**TASK DIRECTIONS**.
Which lines of the data contain the string "width"? Show each of them.

****

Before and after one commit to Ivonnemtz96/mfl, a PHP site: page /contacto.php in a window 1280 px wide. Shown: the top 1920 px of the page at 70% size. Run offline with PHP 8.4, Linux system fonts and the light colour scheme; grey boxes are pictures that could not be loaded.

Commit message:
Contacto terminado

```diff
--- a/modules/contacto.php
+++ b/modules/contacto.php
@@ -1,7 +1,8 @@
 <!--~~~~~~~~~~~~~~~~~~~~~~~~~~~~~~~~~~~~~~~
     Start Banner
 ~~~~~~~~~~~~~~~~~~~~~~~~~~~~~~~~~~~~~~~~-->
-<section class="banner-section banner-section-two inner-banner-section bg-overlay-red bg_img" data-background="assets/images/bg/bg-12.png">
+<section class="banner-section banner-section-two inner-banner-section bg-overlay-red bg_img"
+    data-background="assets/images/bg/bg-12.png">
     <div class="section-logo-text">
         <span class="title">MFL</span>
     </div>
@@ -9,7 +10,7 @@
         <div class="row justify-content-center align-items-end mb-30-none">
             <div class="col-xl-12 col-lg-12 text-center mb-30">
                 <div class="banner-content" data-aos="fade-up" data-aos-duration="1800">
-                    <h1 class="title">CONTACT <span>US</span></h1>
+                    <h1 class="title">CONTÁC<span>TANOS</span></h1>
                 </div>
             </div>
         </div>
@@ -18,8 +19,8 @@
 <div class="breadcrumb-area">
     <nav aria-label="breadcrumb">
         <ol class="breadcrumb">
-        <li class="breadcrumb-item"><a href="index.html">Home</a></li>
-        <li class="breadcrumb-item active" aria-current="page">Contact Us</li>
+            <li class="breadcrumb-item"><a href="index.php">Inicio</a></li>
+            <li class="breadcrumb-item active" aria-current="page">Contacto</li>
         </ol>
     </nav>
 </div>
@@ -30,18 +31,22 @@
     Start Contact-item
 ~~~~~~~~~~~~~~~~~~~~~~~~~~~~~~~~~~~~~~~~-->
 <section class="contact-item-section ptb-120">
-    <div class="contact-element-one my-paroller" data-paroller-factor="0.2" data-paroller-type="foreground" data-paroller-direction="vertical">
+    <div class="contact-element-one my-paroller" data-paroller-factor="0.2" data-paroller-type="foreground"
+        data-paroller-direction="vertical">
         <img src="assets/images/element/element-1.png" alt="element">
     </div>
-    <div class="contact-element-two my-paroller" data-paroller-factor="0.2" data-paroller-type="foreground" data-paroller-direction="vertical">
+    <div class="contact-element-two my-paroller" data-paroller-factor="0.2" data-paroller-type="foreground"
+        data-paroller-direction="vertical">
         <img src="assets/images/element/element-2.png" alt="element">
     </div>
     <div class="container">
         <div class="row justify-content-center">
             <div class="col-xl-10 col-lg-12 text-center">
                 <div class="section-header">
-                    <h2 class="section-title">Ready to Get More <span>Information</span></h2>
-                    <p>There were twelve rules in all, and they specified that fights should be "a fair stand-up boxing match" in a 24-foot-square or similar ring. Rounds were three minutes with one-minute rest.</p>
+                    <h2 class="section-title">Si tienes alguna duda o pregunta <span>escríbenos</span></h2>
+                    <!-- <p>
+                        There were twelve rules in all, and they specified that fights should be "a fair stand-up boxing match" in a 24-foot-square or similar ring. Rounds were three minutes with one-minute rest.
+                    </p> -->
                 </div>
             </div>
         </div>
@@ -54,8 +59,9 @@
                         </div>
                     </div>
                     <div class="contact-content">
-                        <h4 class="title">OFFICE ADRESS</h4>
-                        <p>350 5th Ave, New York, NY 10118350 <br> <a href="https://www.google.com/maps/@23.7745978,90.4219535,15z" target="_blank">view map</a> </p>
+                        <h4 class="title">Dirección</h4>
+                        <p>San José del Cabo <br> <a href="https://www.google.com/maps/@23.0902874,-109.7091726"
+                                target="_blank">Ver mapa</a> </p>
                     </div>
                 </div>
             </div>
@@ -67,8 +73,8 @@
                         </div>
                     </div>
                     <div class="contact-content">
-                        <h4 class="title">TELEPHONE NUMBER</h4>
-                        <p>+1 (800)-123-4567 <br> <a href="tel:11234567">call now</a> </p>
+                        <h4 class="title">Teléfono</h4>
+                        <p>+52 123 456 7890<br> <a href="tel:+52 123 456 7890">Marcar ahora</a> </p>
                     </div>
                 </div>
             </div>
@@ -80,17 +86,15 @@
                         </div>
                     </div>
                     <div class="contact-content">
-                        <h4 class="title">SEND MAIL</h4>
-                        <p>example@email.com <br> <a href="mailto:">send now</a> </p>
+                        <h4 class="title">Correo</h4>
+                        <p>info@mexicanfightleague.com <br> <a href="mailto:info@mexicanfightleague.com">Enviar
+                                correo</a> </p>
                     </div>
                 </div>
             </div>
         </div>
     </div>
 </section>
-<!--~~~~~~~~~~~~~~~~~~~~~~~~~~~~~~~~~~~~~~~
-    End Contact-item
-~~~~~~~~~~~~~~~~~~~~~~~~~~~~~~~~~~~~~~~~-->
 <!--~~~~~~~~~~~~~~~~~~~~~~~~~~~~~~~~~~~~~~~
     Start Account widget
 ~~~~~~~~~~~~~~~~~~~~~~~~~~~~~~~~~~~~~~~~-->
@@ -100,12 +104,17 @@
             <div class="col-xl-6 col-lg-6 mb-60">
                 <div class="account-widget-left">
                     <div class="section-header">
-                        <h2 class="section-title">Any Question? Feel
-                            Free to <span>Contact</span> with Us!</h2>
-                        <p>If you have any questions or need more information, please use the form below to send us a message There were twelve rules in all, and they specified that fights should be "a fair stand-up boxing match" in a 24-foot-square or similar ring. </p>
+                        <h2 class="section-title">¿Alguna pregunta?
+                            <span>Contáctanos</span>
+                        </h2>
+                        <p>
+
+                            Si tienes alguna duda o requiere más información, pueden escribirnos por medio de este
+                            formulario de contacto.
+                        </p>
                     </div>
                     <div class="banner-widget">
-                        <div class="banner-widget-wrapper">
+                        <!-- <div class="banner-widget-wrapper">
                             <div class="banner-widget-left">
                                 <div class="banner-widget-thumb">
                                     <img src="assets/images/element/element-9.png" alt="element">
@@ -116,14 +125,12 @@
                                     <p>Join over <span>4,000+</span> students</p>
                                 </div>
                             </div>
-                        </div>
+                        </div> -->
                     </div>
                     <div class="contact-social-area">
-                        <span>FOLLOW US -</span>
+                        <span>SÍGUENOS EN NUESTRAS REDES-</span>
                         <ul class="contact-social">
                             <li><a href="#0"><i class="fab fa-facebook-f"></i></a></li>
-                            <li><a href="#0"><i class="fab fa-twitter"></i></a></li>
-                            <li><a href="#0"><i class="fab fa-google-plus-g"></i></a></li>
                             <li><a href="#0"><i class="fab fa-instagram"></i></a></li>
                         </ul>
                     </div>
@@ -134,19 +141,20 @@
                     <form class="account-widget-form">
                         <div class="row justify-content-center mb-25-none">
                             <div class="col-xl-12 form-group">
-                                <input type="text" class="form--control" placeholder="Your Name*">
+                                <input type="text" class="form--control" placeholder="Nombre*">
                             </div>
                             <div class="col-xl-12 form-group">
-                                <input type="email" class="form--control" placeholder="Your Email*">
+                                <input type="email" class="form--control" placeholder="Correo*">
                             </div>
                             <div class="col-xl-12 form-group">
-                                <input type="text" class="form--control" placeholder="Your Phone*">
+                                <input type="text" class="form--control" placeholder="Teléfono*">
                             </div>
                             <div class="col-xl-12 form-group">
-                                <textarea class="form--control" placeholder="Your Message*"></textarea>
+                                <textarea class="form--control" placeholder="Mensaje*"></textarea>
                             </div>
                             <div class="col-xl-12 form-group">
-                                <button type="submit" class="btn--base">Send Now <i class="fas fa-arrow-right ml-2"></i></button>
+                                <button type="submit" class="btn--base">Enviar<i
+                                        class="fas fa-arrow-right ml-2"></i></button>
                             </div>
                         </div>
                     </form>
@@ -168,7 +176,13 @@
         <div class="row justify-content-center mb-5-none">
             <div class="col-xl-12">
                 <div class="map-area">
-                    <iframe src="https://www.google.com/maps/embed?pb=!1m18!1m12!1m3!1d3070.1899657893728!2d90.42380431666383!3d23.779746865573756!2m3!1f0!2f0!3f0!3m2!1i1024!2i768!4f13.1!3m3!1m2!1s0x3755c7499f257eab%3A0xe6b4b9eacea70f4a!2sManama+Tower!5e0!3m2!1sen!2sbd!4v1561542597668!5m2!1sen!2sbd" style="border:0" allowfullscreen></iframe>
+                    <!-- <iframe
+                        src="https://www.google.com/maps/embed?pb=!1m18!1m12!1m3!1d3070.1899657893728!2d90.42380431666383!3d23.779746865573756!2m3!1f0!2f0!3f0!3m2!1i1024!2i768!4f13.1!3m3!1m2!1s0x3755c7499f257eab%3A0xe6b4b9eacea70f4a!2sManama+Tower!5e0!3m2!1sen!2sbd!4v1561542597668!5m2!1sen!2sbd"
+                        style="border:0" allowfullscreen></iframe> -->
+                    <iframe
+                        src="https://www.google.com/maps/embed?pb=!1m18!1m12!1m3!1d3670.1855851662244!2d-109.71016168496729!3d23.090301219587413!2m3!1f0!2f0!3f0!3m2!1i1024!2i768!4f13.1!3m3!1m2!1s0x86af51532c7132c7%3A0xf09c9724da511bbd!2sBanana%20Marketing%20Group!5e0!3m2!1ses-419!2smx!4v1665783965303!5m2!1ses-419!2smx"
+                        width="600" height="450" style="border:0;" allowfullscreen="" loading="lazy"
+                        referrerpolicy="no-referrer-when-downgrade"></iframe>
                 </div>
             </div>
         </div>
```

****

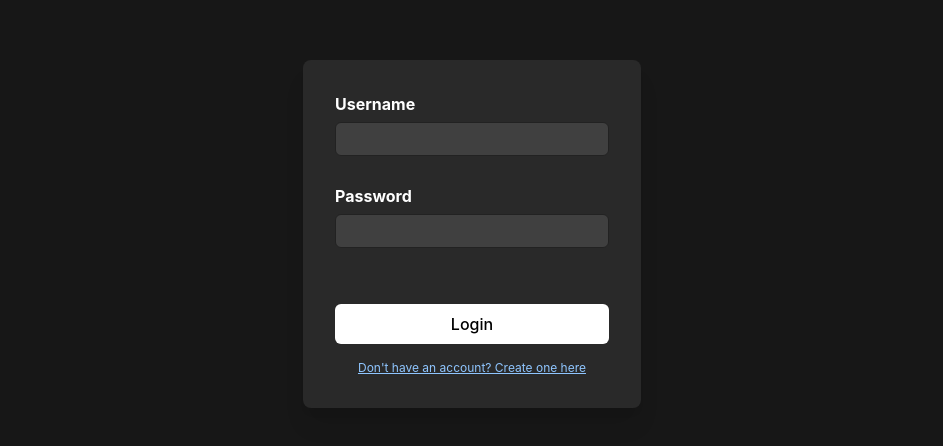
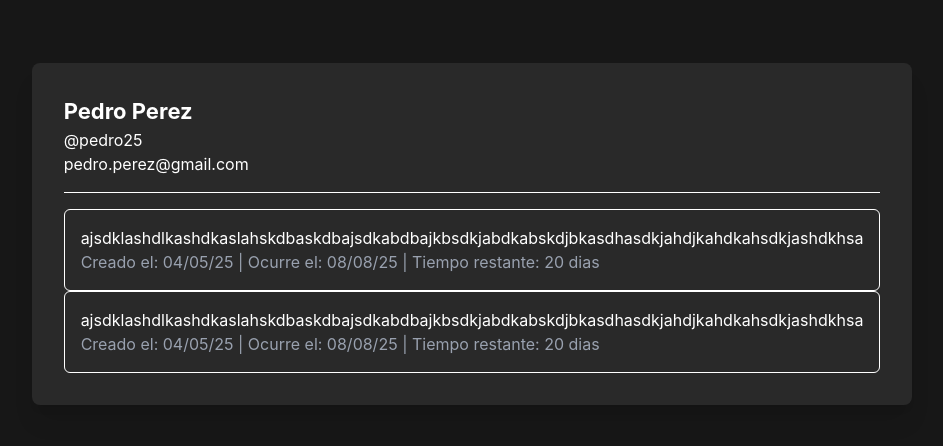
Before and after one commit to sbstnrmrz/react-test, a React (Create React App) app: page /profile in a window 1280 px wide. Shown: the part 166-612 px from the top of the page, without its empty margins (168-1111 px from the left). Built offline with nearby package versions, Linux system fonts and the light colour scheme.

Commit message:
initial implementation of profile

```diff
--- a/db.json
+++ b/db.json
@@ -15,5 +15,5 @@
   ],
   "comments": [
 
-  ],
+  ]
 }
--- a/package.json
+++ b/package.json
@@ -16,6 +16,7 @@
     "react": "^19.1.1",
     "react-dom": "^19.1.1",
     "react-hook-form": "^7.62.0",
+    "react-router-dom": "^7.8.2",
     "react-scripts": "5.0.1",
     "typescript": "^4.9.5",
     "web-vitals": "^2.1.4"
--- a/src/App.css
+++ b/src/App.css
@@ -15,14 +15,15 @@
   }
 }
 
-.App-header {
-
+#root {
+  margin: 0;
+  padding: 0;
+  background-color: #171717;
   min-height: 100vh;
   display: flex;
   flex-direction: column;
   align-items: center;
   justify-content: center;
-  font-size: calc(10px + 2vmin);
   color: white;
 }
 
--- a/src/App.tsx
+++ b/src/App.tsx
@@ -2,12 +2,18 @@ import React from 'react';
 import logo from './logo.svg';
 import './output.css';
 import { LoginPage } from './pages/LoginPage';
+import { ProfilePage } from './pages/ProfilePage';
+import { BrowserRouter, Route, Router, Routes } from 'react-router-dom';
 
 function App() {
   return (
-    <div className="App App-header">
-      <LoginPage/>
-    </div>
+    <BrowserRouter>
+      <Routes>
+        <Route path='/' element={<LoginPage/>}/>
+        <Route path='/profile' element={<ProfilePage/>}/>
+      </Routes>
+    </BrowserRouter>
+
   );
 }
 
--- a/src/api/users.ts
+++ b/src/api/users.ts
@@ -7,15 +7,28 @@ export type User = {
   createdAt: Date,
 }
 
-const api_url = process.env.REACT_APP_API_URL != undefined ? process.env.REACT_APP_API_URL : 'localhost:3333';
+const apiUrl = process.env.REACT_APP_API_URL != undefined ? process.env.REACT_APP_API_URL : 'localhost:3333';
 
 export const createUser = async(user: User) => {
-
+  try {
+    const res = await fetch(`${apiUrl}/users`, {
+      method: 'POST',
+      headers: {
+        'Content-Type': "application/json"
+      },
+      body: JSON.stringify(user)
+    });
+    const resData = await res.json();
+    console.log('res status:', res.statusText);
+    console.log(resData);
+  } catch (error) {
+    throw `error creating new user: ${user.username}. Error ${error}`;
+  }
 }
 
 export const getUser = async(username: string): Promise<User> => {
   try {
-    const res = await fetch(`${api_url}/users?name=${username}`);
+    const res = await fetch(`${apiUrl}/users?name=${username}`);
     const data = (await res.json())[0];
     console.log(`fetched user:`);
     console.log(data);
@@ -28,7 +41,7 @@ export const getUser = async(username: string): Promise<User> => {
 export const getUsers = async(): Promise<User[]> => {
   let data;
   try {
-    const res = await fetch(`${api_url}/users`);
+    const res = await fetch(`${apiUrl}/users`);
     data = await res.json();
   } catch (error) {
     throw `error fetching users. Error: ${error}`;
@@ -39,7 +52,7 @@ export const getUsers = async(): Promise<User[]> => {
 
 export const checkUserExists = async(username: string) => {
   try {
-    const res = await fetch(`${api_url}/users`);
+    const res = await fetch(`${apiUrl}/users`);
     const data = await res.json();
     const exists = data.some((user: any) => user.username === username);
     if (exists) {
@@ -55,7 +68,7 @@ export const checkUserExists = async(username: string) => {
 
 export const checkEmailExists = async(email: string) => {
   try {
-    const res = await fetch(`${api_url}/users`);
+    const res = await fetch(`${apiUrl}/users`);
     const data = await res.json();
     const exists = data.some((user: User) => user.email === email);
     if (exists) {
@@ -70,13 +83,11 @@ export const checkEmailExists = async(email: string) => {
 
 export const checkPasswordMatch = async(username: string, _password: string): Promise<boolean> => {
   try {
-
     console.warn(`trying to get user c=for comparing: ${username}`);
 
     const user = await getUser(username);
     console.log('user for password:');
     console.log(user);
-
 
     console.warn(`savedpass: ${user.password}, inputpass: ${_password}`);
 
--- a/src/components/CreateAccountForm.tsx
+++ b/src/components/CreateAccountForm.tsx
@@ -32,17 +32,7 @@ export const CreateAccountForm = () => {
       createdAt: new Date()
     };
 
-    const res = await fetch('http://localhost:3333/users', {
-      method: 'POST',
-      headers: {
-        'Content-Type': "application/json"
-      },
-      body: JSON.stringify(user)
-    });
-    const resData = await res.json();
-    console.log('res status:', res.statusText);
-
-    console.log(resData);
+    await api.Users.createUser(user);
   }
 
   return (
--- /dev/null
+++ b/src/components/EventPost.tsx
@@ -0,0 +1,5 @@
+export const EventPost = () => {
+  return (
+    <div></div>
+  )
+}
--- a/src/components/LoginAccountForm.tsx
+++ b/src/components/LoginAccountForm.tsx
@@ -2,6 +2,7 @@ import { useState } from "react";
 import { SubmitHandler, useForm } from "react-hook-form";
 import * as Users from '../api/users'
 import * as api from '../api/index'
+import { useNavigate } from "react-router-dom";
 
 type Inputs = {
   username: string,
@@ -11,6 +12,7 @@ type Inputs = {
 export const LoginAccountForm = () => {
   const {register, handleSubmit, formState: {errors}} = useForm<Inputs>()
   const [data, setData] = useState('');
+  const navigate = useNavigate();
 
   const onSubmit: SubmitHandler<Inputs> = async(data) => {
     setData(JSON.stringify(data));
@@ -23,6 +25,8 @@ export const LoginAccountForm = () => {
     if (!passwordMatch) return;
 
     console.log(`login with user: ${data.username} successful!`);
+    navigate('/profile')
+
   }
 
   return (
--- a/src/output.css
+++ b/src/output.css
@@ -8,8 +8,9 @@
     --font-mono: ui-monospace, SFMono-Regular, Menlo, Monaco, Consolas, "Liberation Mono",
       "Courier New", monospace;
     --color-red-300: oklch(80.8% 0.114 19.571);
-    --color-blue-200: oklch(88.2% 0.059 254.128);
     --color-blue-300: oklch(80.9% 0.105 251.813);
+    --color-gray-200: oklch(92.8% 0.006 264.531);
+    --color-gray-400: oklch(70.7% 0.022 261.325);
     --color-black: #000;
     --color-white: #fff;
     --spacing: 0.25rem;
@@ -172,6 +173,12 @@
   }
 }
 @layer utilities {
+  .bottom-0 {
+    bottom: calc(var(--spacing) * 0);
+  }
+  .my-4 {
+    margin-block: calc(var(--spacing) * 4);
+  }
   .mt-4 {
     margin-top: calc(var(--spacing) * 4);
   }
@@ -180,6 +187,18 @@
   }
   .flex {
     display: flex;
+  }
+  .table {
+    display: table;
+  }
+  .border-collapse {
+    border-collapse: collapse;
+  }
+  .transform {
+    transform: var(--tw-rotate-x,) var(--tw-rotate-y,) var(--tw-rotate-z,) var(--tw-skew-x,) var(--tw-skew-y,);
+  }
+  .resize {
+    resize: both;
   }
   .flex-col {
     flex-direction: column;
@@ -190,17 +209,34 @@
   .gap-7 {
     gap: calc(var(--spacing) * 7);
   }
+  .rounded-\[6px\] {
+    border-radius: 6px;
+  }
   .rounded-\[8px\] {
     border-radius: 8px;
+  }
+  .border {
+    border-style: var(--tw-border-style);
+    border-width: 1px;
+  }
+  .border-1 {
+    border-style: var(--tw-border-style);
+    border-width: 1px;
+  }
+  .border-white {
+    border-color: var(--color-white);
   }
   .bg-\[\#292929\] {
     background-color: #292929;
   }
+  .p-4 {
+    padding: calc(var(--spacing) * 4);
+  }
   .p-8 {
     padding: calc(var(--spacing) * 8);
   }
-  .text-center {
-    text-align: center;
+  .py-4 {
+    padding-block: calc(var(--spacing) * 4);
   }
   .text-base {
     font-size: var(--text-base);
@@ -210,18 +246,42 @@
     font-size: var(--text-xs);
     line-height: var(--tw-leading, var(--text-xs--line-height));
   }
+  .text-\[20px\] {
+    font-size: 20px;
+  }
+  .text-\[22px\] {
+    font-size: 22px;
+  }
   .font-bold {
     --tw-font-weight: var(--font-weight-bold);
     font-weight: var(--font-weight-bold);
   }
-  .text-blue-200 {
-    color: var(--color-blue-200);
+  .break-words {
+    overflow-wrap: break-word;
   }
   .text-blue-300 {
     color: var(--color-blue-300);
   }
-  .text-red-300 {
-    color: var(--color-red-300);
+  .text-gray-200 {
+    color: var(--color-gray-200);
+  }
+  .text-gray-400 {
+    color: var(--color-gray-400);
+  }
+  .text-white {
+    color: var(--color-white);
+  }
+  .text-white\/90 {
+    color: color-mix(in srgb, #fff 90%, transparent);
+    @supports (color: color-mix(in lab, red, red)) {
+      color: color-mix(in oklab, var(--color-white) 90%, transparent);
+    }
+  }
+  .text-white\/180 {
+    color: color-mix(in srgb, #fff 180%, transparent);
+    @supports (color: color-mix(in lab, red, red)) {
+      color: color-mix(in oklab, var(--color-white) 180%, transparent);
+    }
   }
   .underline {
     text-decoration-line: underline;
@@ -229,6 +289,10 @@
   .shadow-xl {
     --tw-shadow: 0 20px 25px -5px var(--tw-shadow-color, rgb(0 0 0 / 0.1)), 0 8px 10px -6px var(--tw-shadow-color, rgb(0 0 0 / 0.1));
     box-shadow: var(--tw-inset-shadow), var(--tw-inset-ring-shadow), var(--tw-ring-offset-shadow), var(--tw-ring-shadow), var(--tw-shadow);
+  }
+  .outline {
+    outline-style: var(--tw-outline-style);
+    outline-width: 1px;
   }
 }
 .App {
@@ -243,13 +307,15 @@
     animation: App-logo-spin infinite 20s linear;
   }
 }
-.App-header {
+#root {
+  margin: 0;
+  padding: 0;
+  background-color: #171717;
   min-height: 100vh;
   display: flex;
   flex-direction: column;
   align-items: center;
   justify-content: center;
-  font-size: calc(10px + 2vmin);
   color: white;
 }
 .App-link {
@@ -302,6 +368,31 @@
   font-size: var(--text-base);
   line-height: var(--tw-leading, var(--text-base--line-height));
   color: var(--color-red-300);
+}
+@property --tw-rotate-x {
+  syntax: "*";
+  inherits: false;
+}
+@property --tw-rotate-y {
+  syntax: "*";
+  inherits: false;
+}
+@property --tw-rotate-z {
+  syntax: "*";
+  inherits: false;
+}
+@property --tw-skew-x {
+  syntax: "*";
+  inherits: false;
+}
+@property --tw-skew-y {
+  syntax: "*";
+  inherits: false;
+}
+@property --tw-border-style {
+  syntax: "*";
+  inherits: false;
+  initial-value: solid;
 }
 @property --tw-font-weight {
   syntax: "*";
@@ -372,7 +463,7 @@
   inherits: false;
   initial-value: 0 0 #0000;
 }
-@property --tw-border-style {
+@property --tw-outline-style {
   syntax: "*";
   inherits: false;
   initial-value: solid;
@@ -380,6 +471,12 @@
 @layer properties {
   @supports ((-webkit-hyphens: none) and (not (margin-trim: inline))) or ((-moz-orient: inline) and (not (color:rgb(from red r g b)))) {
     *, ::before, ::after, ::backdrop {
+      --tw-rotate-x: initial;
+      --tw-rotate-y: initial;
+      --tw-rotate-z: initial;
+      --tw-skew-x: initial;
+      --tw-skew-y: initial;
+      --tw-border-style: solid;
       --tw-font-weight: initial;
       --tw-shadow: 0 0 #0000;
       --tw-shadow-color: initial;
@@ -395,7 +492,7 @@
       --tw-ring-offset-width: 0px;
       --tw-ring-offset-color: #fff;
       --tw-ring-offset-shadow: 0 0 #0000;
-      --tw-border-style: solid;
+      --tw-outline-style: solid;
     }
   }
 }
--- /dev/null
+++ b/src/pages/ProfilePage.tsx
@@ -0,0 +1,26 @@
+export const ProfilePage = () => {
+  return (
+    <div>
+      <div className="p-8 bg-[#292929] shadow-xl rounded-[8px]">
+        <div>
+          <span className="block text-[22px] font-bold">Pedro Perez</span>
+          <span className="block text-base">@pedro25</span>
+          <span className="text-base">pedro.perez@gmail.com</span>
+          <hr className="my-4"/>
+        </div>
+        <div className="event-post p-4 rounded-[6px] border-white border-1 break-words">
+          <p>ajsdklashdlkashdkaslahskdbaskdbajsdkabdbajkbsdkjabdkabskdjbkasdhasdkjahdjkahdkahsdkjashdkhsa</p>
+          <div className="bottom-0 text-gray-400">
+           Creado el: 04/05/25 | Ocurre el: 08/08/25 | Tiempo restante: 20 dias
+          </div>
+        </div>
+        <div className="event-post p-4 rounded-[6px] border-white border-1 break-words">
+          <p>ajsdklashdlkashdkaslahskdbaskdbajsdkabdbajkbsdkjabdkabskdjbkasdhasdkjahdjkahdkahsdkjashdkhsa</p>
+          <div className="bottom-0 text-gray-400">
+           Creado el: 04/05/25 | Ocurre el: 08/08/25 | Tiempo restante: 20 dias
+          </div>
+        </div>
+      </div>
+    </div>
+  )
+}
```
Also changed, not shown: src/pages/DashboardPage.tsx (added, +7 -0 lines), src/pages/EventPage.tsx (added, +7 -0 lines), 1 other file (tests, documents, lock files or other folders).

****

**RESPONSE AREA**.
+                        width="600" height="450" style="border:0;" allowfullscreen="" loading="lazy"
+    border-width: 1px;
+    border-width: 1px;
+    outline-width: 1px;
       --tw-ring-offset-width: 0px;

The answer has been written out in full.